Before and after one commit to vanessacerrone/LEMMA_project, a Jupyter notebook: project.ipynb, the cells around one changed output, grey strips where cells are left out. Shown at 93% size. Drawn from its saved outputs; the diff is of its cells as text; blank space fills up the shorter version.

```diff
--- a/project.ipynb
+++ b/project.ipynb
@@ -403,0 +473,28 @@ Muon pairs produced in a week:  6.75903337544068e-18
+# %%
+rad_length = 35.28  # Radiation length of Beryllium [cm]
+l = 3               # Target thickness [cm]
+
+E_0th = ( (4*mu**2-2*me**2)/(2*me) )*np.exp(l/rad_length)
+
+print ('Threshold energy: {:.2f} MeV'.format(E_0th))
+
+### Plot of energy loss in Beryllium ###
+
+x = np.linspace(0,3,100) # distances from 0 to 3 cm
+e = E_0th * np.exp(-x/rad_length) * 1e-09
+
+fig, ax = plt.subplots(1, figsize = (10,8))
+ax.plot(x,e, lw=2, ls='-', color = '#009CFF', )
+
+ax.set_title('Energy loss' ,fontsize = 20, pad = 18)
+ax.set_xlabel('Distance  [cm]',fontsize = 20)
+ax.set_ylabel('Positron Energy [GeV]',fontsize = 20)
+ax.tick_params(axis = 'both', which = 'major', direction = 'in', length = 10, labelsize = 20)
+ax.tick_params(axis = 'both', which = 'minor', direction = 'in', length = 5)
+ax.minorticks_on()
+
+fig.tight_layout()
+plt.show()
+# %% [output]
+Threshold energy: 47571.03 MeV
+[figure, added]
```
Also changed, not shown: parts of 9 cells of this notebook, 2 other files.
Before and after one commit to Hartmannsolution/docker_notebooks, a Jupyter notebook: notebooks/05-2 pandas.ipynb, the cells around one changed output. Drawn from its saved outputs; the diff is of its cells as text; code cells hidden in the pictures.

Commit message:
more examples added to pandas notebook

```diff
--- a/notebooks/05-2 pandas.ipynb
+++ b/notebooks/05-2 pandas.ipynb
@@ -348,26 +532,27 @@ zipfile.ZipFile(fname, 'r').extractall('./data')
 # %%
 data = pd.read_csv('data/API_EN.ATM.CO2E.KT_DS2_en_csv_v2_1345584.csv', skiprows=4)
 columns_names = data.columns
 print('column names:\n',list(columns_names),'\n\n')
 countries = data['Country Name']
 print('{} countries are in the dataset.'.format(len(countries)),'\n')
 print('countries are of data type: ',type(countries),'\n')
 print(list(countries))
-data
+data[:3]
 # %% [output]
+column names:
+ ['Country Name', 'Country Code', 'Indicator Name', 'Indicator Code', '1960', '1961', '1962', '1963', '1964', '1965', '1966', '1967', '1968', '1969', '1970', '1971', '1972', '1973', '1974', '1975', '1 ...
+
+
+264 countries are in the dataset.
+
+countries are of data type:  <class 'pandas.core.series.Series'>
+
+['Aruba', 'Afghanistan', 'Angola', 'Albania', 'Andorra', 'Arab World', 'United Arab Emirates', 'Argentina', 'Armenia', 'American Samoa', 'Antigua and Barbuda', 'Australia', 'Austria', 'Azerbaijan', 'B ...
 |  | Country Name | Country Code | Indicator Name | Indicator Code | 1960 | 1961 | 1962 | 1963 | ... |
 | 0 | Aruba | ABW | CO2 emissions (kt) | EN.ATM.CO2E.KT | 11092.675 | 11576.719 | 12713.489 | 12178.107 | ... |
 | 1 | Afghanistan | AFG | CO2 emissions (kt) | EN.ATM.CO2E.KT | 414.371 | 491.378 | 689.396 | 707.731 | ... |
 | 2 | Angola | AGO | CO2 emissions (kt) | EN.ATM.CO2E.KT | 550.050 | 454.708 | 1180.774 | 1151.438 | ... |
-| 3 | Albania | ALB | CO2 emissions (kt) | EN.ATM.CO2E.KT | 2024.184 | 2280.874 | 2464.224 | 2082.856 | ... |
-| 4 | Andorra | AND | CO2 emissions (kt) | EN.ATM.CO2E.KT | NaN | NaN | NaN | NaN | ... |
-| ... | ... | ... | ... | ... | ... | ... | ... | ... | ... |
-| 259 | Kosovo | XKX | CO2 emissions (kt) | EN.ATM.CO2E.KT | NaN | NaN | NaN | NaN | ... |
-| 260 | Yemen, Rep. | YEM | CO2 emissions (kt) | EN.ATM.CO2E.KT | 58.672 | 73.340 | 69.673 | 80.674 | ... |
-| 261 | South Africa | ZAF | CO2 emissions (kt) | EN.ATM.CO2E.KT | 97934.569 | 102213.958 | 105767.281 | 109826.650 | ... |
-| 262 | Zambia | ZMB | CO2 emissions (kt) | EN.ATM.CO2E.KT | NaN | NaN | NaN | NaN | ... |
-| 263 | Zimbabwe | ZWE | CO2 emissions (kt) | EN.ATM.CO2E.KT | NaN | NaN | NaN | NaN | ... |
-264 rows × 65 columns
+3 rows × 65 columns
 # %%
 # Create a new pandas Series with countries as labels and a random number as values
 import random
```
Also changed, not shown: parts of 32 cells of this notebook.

= What to work on =
A full, exact copy of the entries is the required answer.

= Output of the task =
Before and after one commit to vanessacerrone/LEMMA_project, a Jupyter notebook: project.ipynb, the cells around one changed output, grey strips where cells are left out. Shown at 93% size. Drawn from its saved outputs; the diff is of its cells as text; blank space fills up the shorter version.

```diff
--- a/project.ipynb
+++ b/project.ipynb
@@ -403,0 +473,28 @@ Muon pairs produced in a week:  6.75903337544068e-18
+# %%
+rad_length = 35.28  # Radiation length of Beryllium [cm]
+l = 3               # Target thickness [cm]
+
+E_0th = ( (4*mu**2-2*me**2)/(2*me) )*np.exp(l/rad_length)
+
+print ('Threshold energy: {:.2f} MeV'.format(E_0th))
+
+### Plot of energy loss in Beryllium ###
+
+x = np.linspace(0,3,100) # distances from 0 to 3 cm
+e = E_0th * np.exp(-x/rad_length) * 1e-09
+
+fig, ax = plt.subplots(1, figsize = (10,8))
+ax.plot(x,e, lw=2, ls='-', color = '#009CFF', )
+
+ax.set_title('Energy loss' ,fontsize = 20, pad = 18)
+ax.set_xlabel('Distance  [cm]',fontsize = 20)
+ax.set_ylabel('Positron Energy [GeV]',fontsize = 20)
+ax.tick_params(axis = 'both', which = 'major', direction = 'in', length = 10, labelsize = 20)
+ax.tick_params(axis = 'both', which = 'minor', direction = 'in', length = 5)
+ax.minorticks_on()
+
+fig.tight_layout()
+plt.show()
+# %% [output]
+Threshold energy: 47571.03 MeV
+[figure, added]
```
Also changed, not shown: parts of 9 cells of this notebook, 2 other files.
Before and after one commit to Hartmannsolution/docker_notebooks, a Jupyter notebook: notebooks/05-2 pandas.ipynb, the cells around one changed output. Drawn from its saved outputs; the diff is of its cells as text; code cells hidden in the pictures.

Commit message:
more examples added to pandas notebook

```diff
--- a/notebooks/05-2 pandas.ipynb
+++ b/notebooks/05-2 pandas.ipynb
@@ -348,26 +532,27 @@ zipfile.ZipFile(fname, 'r').extractall('./data')
 # %%
 data = pd.read_csv('data/API_EN.ATM.CO2E.KT_DS2_en_csv_v2_1345584.csv', skiprows=4)
 columns_names = data.columns
 print('column names:\n',list(columns_names),'\n\n')
 countries = data['Country Name']
 print('{} countries are in the dataset.'.format(len(countries)),'\n')
 print('countries are of data type: ',type(countries),'\n')
 print(list(countries))
-data
+data[:3]
 # %% [output]
+column names:
+ ['Country Name', 'Country Code', 'Indicator Name', 'Indicator Code', '1960', '1961', '1962', '1963', '1964', '1965', '1966', '1967', '1968', '1969', '1970', '1971', '1972', '1973', '1974', '1975', '1 ...
+
+
+264 countries are in the dataset.
+
+countries are of data type:  <class 'pandas.core.series.Series'>
+
+['Aruba', 'Afghanistan', 'Angola', 'Albania', 'Andorra', 'Arab World', 'United Arab Emirates', 'Argentina', 'Armenia', 'American Samoa', 'Antigua and Barbuda', 'Australia', 'Austria', 'Azerbaijan', 'B ...
 |  | Country Name | Country Code | Indicator Name | Indicator Code | 1960 | 1961 | 1962 | 1963 | ... |
 | 0 | Aruba | ABW | CO2 emissions (kt) | EN.ATM.CO2E.KT | 11092.675 | 11576.719 | 12713.489 | 12178.107 | ... |
 | 1 | Afghanistan | AFG | CO2 emissions (kt) | EN.ATM.CO2E.KT | 414.371 | 491.378 | 689.396 | 707.731 | ... |
 | 2 | Angola | AGO | CO2 emissions (kt) | EN.ATM.CO2E.KT | 550.050 | 454.708 | 1180.774 | 1151.438 | ... |
-| 3 | Albania | ALB | CO2 emissions (kt) | EN.ATM.CO2E.KT | 2024.184 | 2280.874 | 2464.224 | 2082.856 | ... |
-| 4 | Andorra | AND | CO2 emissions (kt) | EN.ATM.CO2E.KT | NaN | NaN | NaN | NaN | ... |
-| ... | ... | ... | ... | ... | ... | ... | ... | ... | ... |
-| 259 | Kosovo | XKX | CO2 emissions (kt) | EN.ATM.CO2E.KT | NaN | NaN | NaN | NaN | ... |
-| 260 | Yemen, Rep. | YEM | CO2 emissions (kt) | EN.ATM.CO2E.KT | 58.672 | 73.340 | 69.673 | 80.674 | ... |
-| 261 | South Africa | ZAF | CO2 emissions (kt) | EN.ATM.CO2E.KT | 97934.569 | 102213.958 | 105767.281 | 109826.650 | ... |
-| 262 | Zambia | ZMB | CO2 emissions (kt) | EN.ATM.CO2E.KT | NaN | NaN | NaN | NaN | ... |
-| 263 | Zimbabwe | ZWE | CO2 emissions (kt) | EN.ATM.CO2E.KT | NaN | NaN | NaN | NaN | ... |
-264 rows × 65 columns
+3 rows × 65 columns
 # %%
 # Create a new pandas Series with countries as labels and a random number as values
 import random
```
Also changed, not shown: parts of 32 cells of this notebook.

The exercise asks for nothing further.